:: AVAILABLE DATA ::

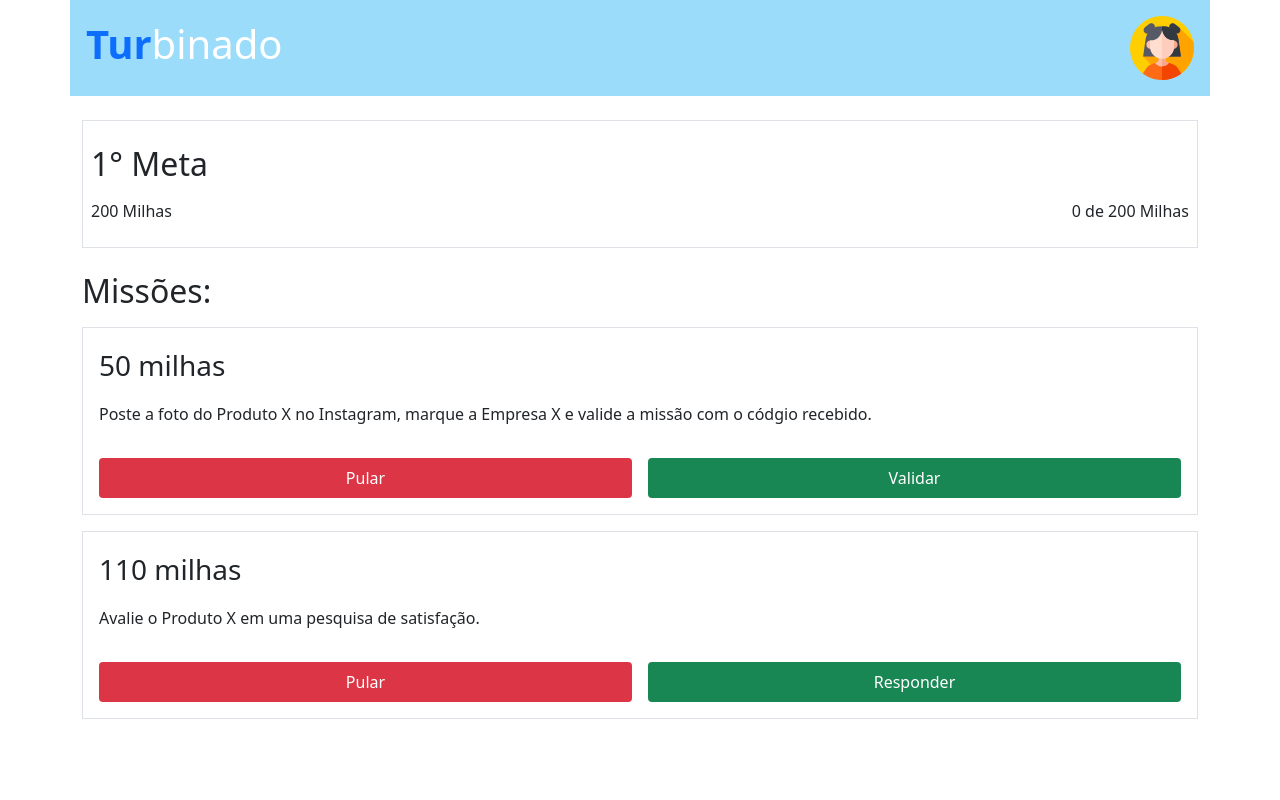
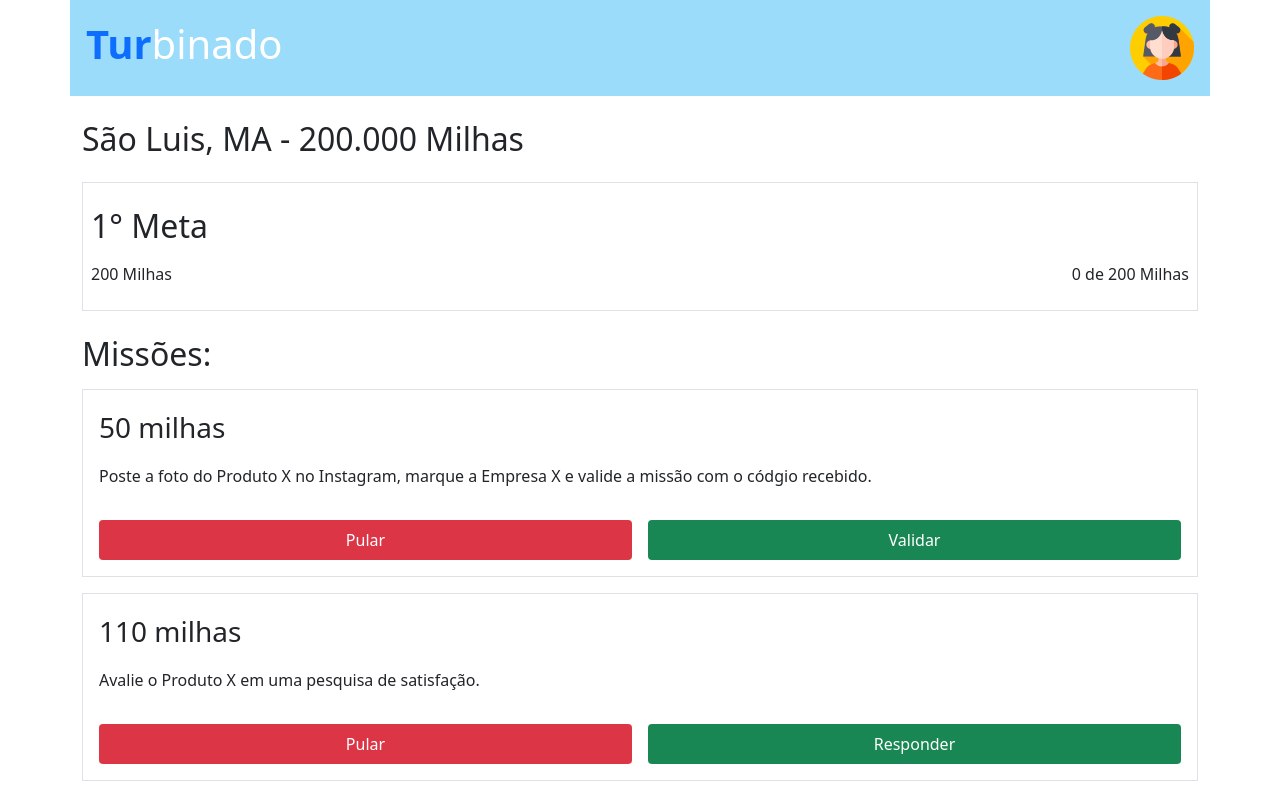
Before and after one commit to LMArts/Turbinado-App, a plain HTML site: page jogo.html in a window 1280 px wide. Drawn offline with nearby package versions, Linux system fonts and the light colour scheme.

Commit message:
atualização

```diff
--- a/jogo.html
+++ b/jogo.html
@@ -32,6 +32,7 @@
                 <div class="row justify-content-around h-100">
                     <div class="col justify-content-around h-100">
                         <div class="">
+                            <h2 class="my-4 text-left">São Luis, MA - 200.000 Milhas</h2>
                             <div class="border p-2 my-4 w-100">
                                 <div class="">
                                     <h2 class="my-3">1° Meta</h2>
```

:::

WHAT THIS TASK INVOLVES: Each entry above is to be written out again unchanged, apart from the pictures, which are left out.

ANSWER SECTION:
Before and after one commit to LMArts/Turbinado-App, a plain HTML site: page jogo.html in a window 1280 px wide. Drawn offline with nearby package versions, Linux system fonts and the light colour scheme.

Commit message:
atualização

```diff
--- a/jogo.html
+++ b/jogo.html
@@ -32,6 +32,7 @@
                 <div class="row justify-content-around h-100">
                     <div class="col justify-content-around h-100">
                         <div class="">
+                            <h2 class="my-4 text-left">São Luis, MA - 200.000 Milhas</h2>
                             <div class="border p-2 my-4 w-100">
                                 <div class="">
                                     <h2 class="my-3">1° Meta</h2>
```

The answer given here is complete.